### Data

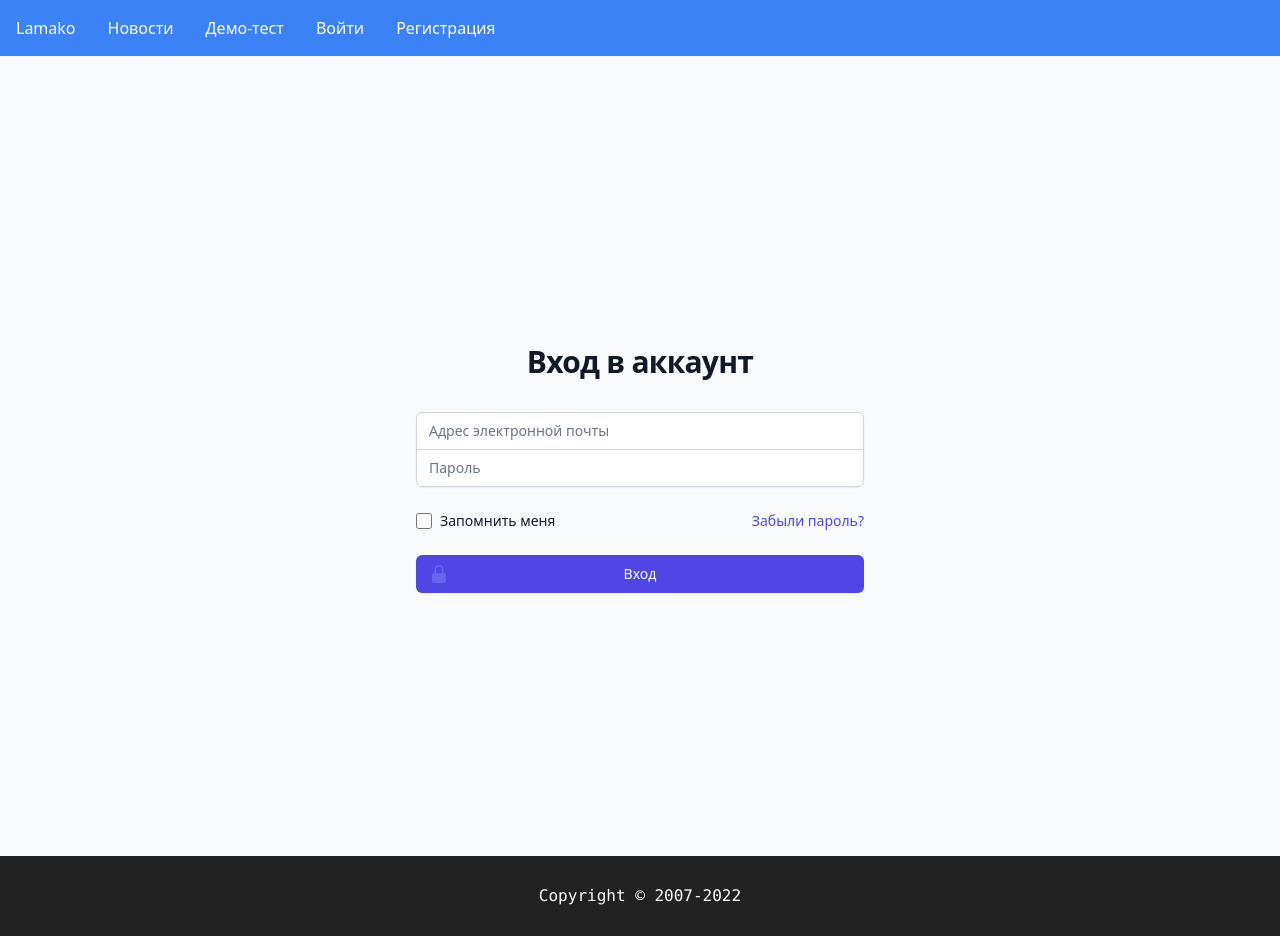
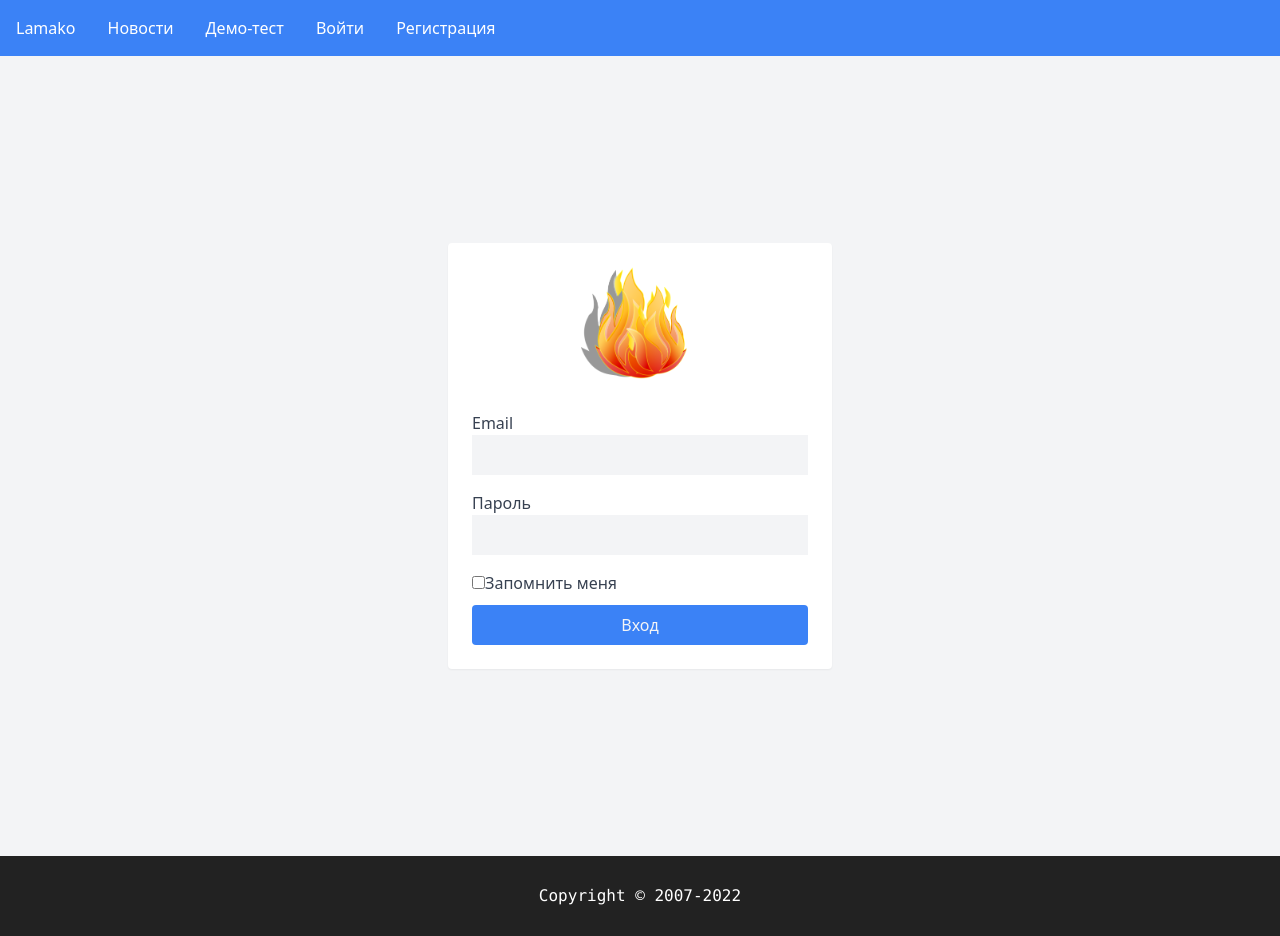
Before and after one commit to ANTONINIK/autoschool_miet, a Vue app in the folder front/: page /authorization in a window 1280 px wide. Built offline with nearby package versions, Linux system fonts and the light colour scheme.

Commit message:
new log reg nav news

```diff
--- a/front/src/components/Login.vue
+++ b/front/src/components/Login.vue
@@ -1,96 +1,24 @@
 <template>
-  <section class="h-screen">
-    <div
-      class="flex min-h-full items-center justify-center py-12 px-4 sm:px-6 lg:px-8"
-    >
-      <div class="w-full max-w-md space-y-8">
-        <div>
-          <h2
-            class="mt-6 text-center text-3xl font-bold tracking-tight text-gray-900"
-          >
-            Вход в аккаунт
-          </h2>
+  <section class="bg-gray-100 flex items-center justify-center h-screen">
+    <form>
+      <div class="bg-white w-96 p-6 rounded shadow-sm">
+        <div class="flex items-center justify-center mb-4">
+          <img src="..\assets\img\icon.png" alt="" class="h-32">
         </div>
-        <form class="mt-8 space-y-6" @submit.prevent="handleSubmit">
-          <div class="-space-y-px rounded-md shadow-sm">
-            <div>
-              <label for="email-address" class="sr-only"
-                >Адрес электронной почты</label
-              >
-              <input
-                id="email-address"
-                name="email"
-                type="email"
-                autocomplete="email"
-                required
-                class="relative block w-full appearance-none rounded-none rounded-t-md border border-gray-300 px-3 py-2 text-gray-900 placeholder-gray-500 focus:z-10 focus:border-indigo-500 focus:outline-none focus:ring-indigo-500 sm:text-sm"
-                placeholder="Адрес электронной почты"
-                v-model="email"
-              />
-            </div>
-            <div>
-              <label for="password" class="sr-only">Пароль</label>
-              <input
-                id="password"
-                name="password"
-                type="password"
-                autocomplete="current-password"
-                required
-                class="relative block w-full appearance-none rounded-none rounded-b-md border border-gray-300 px-3 py-2 text-gray-900 placeholder-gray-500 focus:z-10 focus:border-indigo-500 focus:outline-none focus:ring-indigo-500 sm:text-sm"
-                placeholder="Пароль"
-                v-model="password"
-              />
-            </div>
-          </div>
 
-          <div class="flex items-center justify-between">
-            <div class="flex items-center">
-              <input
-                id="remember-me"
-                name="remember-me"
-                type="checkbox"
-                class="h-4 w-4 rounded border-gray-300 text-indigo-600 focus:ring-indigo-500"
-              />
-              <label for="remember-me" class="ml-2 block text-sm text-gray-900"
-                >Запомнить меня</label
-              >
-            </div>
+        <label for="login" class="text-gray-700">Email</label>
+        <input id="login" type="email" class="w-full py-2 bg-gray-100 text-gray-500 px-1 outline-none mb-4">
 
-            <div class="text-sm">
-              <a
-                href="#"
-                class="font-medium text-indigo-600 hover:text-indigo-500"
-                >Забыли пароль?</a
-              >
-            </div>
-          </div>
+        <label for="pass" class="text-gray-700">Пароль</label>
+        <input id="pass" type="password" class="w-full py-2 bg-gray-100 text-gray-500 px-1 outline-none mb-4">
 
-          <div>
-            <button
-              type="submit"
-              class="group relative flex w-full justify-center rounded-md border border-transparent bg-indigo-600 py-2 px-4 text-sm font-medium text-white hover:bg-indigo-700 focus:outline-none focus:ring-2 focus:ring-indigo-500 focus:ring-offset-2"
-            >
-              <span class="absolute inset-y-0 left-0 flex items-center pl-3">
-                <svg
-                  class="h-5 w-5 text-indigo-500 group-hover:text-indigo-400"
-                  xmlns="http://www.w3.org/2000/svg"
-                  viewBox="0 0 20 20"
-                  fill="currentColor"
-                  aria-hidden="true"
-                >
-                  <path
-                    fill-rule="evenodd"
-                    d="M10 1a4.5 4.5 0 00-4.5 4.5V9H5a2 2 0 00-2 2v6a2 2 0 002 2h10a2 2 0 002-2v-6a2 2 0 00-2-2h-.5V5.5A4.5 4.5 0 0010 1zm3 8V5.5a3 3 0 10-6 0V9h6z"
-                    clip-rule="evenodd"
-                  />
-                </svg>
-              </span>
-              Вход
-            </button>
-          </div>
-        </form>
+        <input id="RememberMe" type="checkbox" class="mb-4">
+        <label for="RememberMe" class="text-gray-700">Запомнить меня</label>
+
+        <button type="submit" class="bg-blue-500 w-full text-gray-100 py-2 rounded hover:bg-blue-600 transition-colors">Вход</button>
+
       </div>
-    </div>
+    </form>
   </section>
 </template>
 
@@ -106,7 +34,7 @@ export default {
   },
   methods: {
     async handleSubmit() {
-      const response = await axios.post('login',{
+      const response = await axios.post('login', {
         email: this.email,
         password: this.password,
       });
@@ -118,4 +46,6 @@ export default {
 };
 </script>
 
-<style></style>
+<style>
+
+</style>
--- a/front/src/components/Register.vue
+++ b/front/src/components/Register.vue
@@ -1,58 +1,30 @@
 <template>
-  <section class="h-screen">
-    <div
-      class="flex min-h-full items-center justify-center py-12 px-4 sm:px-6 lg:px-8"
-    >
-      <div class="w-full max-w-md space-y-8">
-        <div>
-          <h2
-            class="mt-6 text-center text-3xl font-bold tracking-tight text-gray-900"
-          >
-            Регистрация
-          </h2>
+  <section class="bg-gray-100 flex items-center justify-center h-screen">
+    <form>
+      <div class="bg-white w-96 p-6 rounded shadow-sm">
+        <div class="flex items-center justify-center mb-4">
+          <img src="..\assets\img\icon.png" alt="" class="h-32">
         </div>
-        <form class="mt-8 space-y-6" @submit.prevent="handleSubmit">
-          <div class="-space-y-px rounded-md shadow-sm">
-            <div>
-              <label for="email-address" class="sr-only"
-                >Адрес электронной почты</label
-              >
-              <input
-                id="email-address"
-                name="email"
-                type="email"
-                autocomplete="email"
-                required
-                class="relative block w-full appearance-none rounded-none rounded-t-md border border-gray-300 px-3 py-2 text-gray-900 placeholder-gray-500 focus:z-10 focus:border-indigo-500 focus:outline-none focus:ring-indigo-500 sm:text-sm"
-                placeholder="Адрес электронной почты"
-                v-model="email"
-              />
-            </div>
-            <div>
-              <label for="password" class="sr-only">Пароль</label>
-              <input
-                id="password"
-                name="password"
-                type="password"
-                autocomplete="current-password"
-                required
-                class="relative block w-full appearance-none rounded-none rounded-b-md border border-gray-300 px-3 py-2 text-gray-900 placeholder-gray-500 focus:z-10 focus:border-indigo-500 focus:outline-none focus:ring-indigo-500 sm:text-sm"
-                placeholder="Пароль"
-                v-model="password"
-              />
-            </div>
-          </div>
-          <div>
-            <button
-              type="submit"
-              class="group relative flex w-full justify-center rounded-md border border-transparent bg-indigo-600 py-2 px-4 text-sm font-medium text-white hover:bg-indigo-700 focus:outline-none focus:ring-2 focus:ring-indigo-500 focus:ring-offset-2"
-            >
-              Зарегистрироваться
-            </button>
-          </div>
-        </form>
+
+        <label for="name" class="text-gray-700">Имя</label>
+        <input id="name" type="text" class="w-full py-2 bg-gray-100 text-gray-500 px-1 outline-none mb-4">
+
+        <label for="sername" class="text-gray-700">Фамилия</label>
+        <input id="sername" type="text" class="w-full py-2 bg-gray-100 text-gray-500 px-1 outline-none mb-4">
+
+        <label for="login" class="text-gray-700">Email</label>
+        <input id="login" type="email" class="w-full py-2 bg-gray-100 text-gray-500 px-1 outline-none mb-4">
+
+        <label for="pass1" class="text-gray-700">Пароль</label>
+        <input id="pass1" type="password" class="w-full py-2 bg-gray-100 text-gray-500 px-1 outline-none mb-4">
+
+        <label for="pass2" class="text-gray-700">Повторите пароль</label>
+        <input id="pass2" type="password" class="w-full py-2 bg-gray-100 text-gray-500 px-1 outline-none mb-4">
+
+        <button type="submit" class="bg-blue-500 w-full text-gray-100 py-2 rounded hover:bg-blue-600 transition-colors">Зарегистрироваться</button>
+
       </div>
-    </div>
+    </form>
   </section>
 </template>
 
--- a/front/src/pages/MainPage.vue
+++ b/front/src/pages/MainPage.vue
@@ -1,8 +1,26 @@
 <template>
   <div>
     <the-nav-bar />
-    <h1 class="text-3xl font-bold underline h-screen">NEWS</h1>
-    <h3 v-if="user">Hi, {{user}}</h3>
+    <h1 class="text-3xl font-bold underline">NEWS</h1>
+    <section id="about">
+      <div class="container mx-auto px-5 py-2">
+        <div class="flex justify-between mt-20 mb-20">
+          <div class="flex flex-col w-1/2">
+            <div class="text-darked font-bold text-4xl tracking-right">
+              Заголовок
+            </div>
+            <h3 class="text-xl font-black mt-[2px]">
+            Небольшое описание
+            </h3>
+            <p class="mt-[10px] text-lg">Инофрмация о нас и нашей компании Инофрмация о нас и нашей компании Инофрмация о нас и нашей компании Инофрмация о нас и нашей компании
+            </p>
+          </div>
+          <div class="flex flex-col w-[450px]">
+            <img src="../assets/img/10.jpg" alt="about">
+          </div>
+        </div>
+      </div>
+    </section>
     <the-footer />
   </div>
 </template>
```
Also changed, not shown: front/src/assets/img/icon.png (added).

######

#### What is needed:
All that is needed is a number: the count of lines in the listing that hold "fill".

#### Solution for this problem:
2